Lumbar spine or lower back (perform while sitting):
Thoracic spine or mid back (perform on all fours):
Cervical spine (perform while sitting):
One of the causes of unspecific back pain can be problems with the fascia becoming restricted and sticking together. The fascia are the muscular connective tissues that bind together muscles and organs in the human body. They need to be exercised, otherwise they can become thinner, less elastic, and lose their natural ability to glide smoothly over the structures in the body. This is why it is important to train these connecting tissues regularly. An effective means of training is based on the “Blackroll”; alternatively, a tennis ball can be used. The rolling movement massages the fascia and helps avoid the build-up of water in the tissues of the body.
Relaxation and getting enough sleep
Stress can lead to tension in the whole body and can exacerbate back pain. Make a point of taking time out to relax. Relaxation techniques can also help. It is also important to get a good night’s sleep.
|Our benefits to keep your back strong|
Back and full-body exercise courses
Under the SANA and COMPLETA supplementary healthcare insurance policies, you will receive 75% of the costs up to CHF 200 per calendar year for selected back and full-body exercise courses.

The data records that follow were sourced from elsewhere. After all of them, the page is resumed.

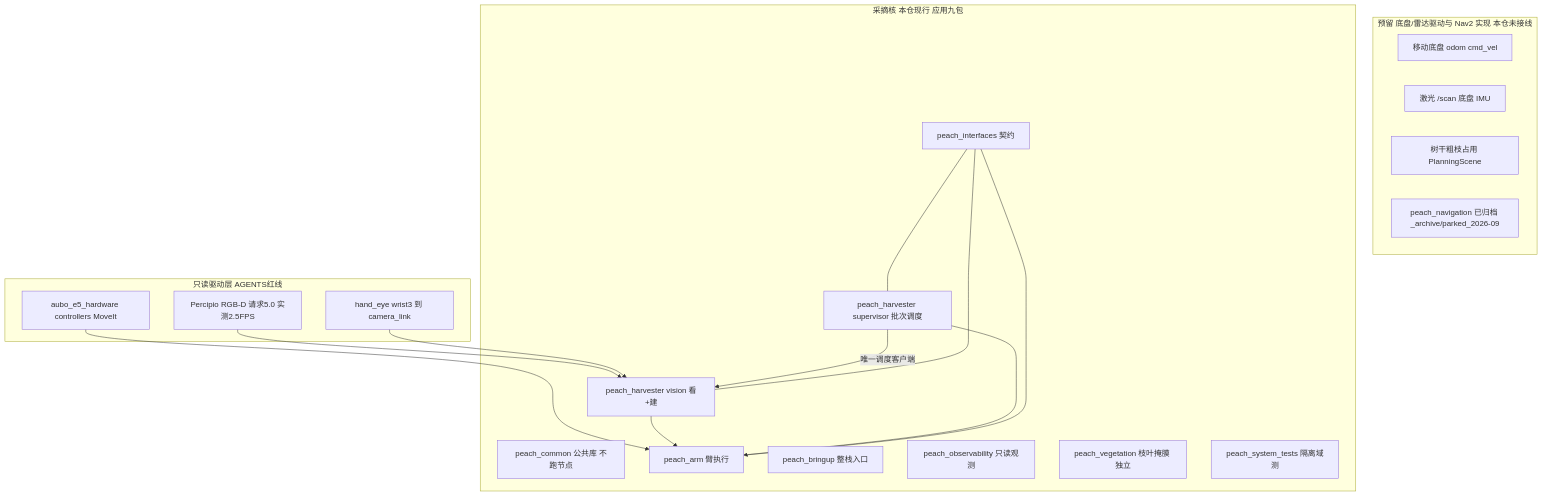
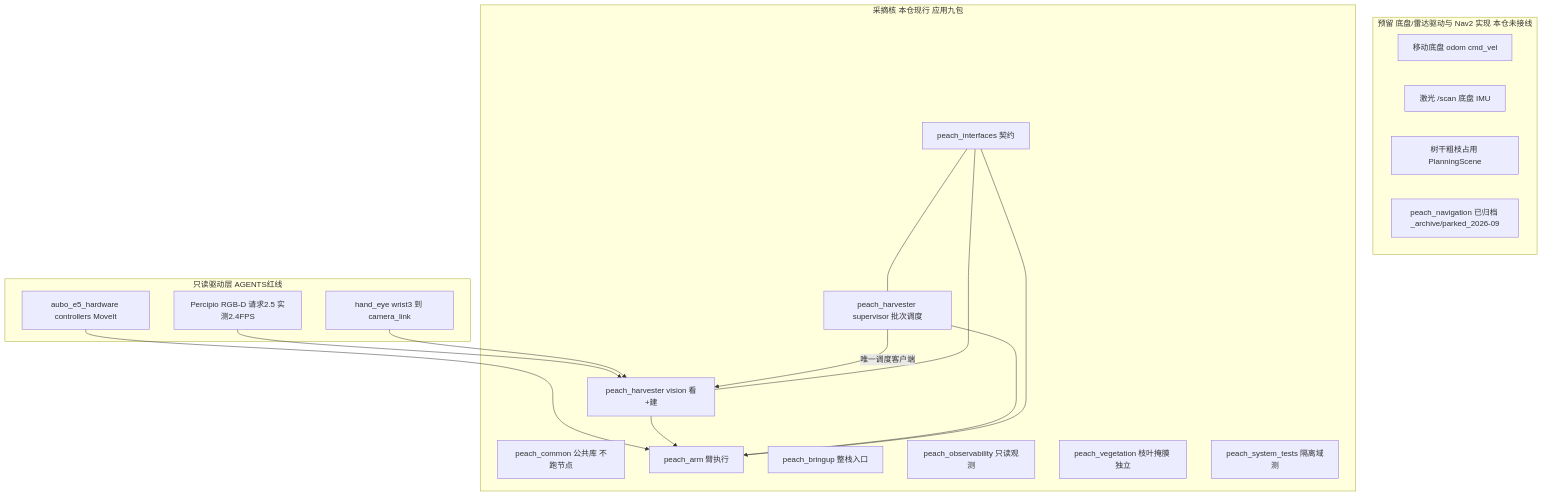
One commit to MUHAN11-c/aubo_boot changed the fourth of 15 diagrams in docs/architecture.md. Above: the diagram before and after it, drawn with Mermaid. The commit also changed other lines of this file and 171 other files, not shown here.

````diff
--- a/docs/architecture.md
+++ b/docs/architecture.md
@@ -166,34 +166,34 @@
 ```mermaid
 flowchart TB
   subgraph reserved ["预留 底盘/雷达驱动与 Nav2 实现 本仓未接线"]
     chassis["移动底盘 odom cmd_vel"]
     lidar["激光 /scan 底盘 IMU"]
     occ["树干粗枝占用 PlanningScene"]
     navpark["peach_navigation 已归档 _archive/parked_2026-09"]
   end
   subgraph core ["采摘核 本仓现行 应用九包"]
     iface["peach_interfaces 契约"]
     common["peach_common 公共库 不跑节点"]
     perc["peach_harvester vision 看+建"]
     skills["peach_arm 臂执行"]
     exe["peach_harvester supervisor 批次调度"]
     bringup["peach_bringup 整栈入口"]
     obs["peach_observability 只读观测"]
     veg["peach_vegetation 枝叶掩膜 独立"]
     systest["peach_system_tests 隔离域测"]
   end
   subgraph hw ["只读驱动层 AGENTS红线"]
-    cam["Percipio RGB-D 请求5.0 实测2.5FPS"]
+    cam["Percipio RGB-D 请求2.5 实测2.4FPS"]
     arm["aubo_e5_hardware controllers MoveIt"]
     eye["hand_eye wrist3 到 camera_link"]
   end
   cam --> perc
   eye --> perc
   arm --> skills
   perc --> skills
   exe -->|"唯一调度客户端"| perc
   exe --> skills
   iface --- perc
   iface --- skills
   iface --- exe
 ```
````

Benefit from a 30% discount on the “Blackroll Standard” and relieve your muscular tension.
Burnout – preventing, recognising and treating
It all starts with performance drive and a quest for perfection, accompanied by chronic stress. It ends with total exhaustion, maybe even depression and thoughts of suicide. Burnout is a symptom of our times. But it can be prevented and treated. Dr. Edith Holsboer-Trachsler explains how.
“A depression can come out of the blue”
Professor Florian Holsboer is one of the most eminent researchers into depression in the world. The chemist and doctor has treated celebrities such as the former German goalie Oliver Kahn and the national football player Sebastian Deisler. In the interview with Helsana he talks about the dangers of depression, its bad reputation and how best to cure depression.